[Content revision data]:
+ + +

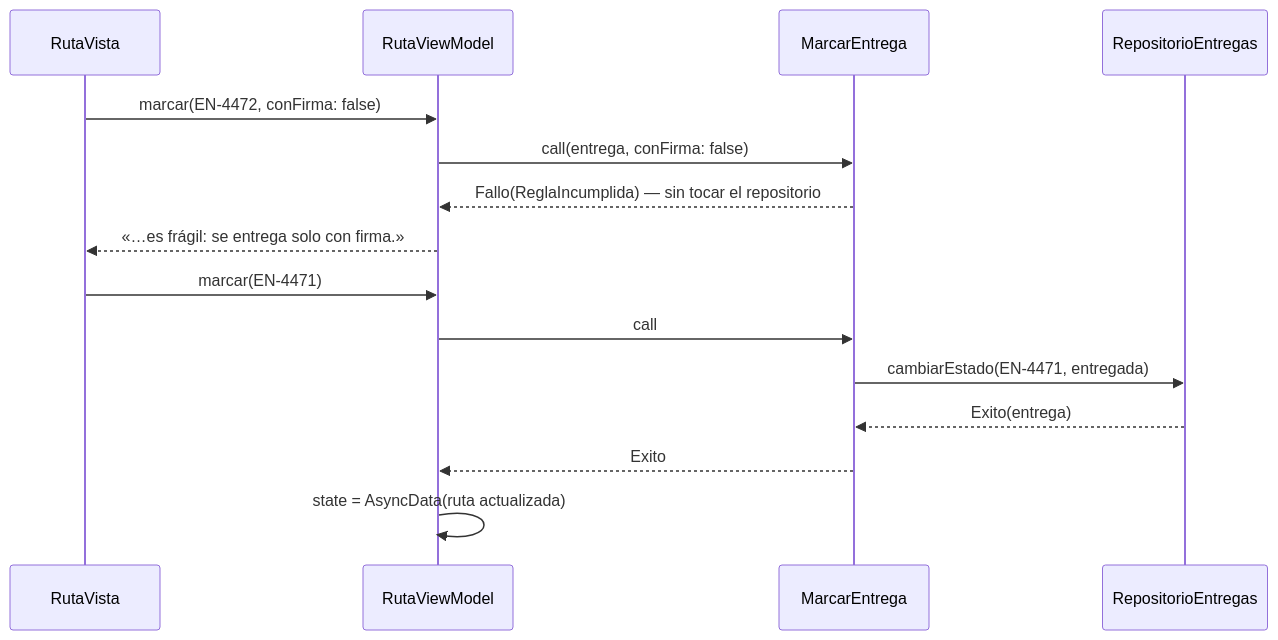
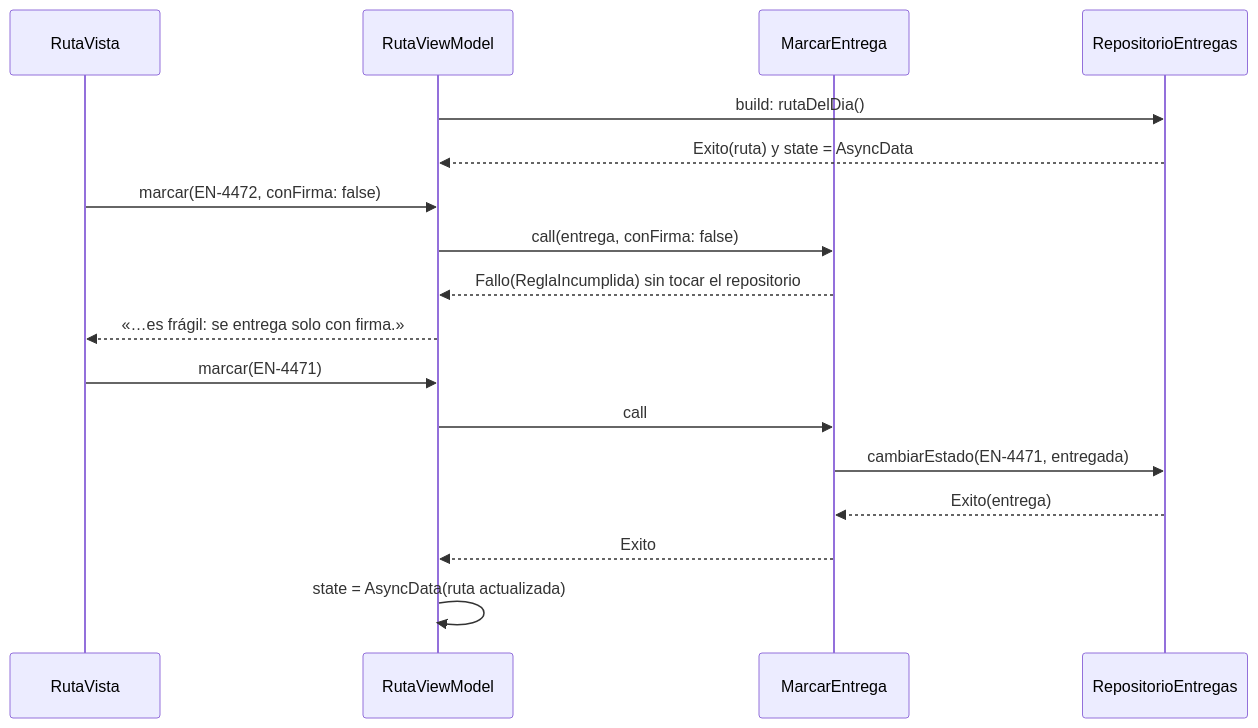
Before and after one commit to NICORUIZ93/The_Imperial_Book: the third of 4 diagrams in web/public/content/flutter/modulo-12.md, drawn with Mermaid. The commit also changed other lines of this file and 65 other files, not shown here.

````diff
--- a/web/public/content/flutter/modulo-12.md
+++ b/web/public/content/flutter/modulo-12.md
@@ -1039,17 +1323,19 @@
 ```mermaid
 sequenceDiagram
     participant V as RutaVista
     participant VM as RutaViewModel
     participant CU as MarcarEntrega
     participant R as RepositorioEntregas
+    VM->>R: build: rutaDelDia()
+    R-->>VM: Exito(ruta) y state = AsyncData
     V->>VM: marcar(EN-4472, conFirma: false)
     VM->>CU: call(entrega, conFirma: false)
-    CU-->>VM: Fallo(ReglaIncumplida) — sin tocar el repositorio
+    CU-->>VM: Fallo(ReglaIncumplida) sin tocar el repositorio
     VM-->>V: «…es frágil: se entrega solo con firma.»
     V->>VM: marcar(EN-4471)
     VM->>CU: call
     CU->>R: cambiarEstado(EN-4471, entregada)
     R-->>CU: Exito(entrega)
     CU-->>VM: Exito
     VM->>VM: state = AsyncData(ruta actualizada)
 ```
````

+ + +

Write out each entry again exactly, and skip the pictures.

[Result]:
Before and after one commit to NICORUIZ93/The_Imperial_Book: the third of 4 diagrams in web/public/content/flutter/modulo-12.md, drawn with Mermaid. The commit also changed other lines of this file and 65 other files, not shown here.

````diff
--- a/web/public/content/flutter/modulo-12.md
+++ b/web/public/content/flutter/modulo-12.md
@@ -1039,17 +1323,19 @@
 ```mermaid
 sequenceDiagram
     participant V as RutaVista
     participant VM as RutaViewModel
     participant CU as MarcarEntrega
     participant R as RepositorioEntregas
+    VM->>R: build: rutaDelDia()
+    R-->>VM: Exito(ruta) y state = AsyncData
     V->>VM: marcar(EN-4472, conFirma: false)
     VM->>CU: call(entrega, conFirma: false)
-    CU-->>VM: Fallo(ReglaIncumplida) — sin tocar el repositorio
+    CU-->>VM: Fallo(ReglaIncumplida) sin tocar el repositorio
     VM-->>V: «…es frágil: se entrega solo con firma.»
     V->>VM: marcar(EN-4471)
     VM->>CU: call
     CU->>R: cambiarEstado(EN-4471, entregada)
     R-->>CU: Exito(entrega)
     CU-->>VM: Exito
     VM->>VM: state = AsyncData(ruta actualizada)
 ```
````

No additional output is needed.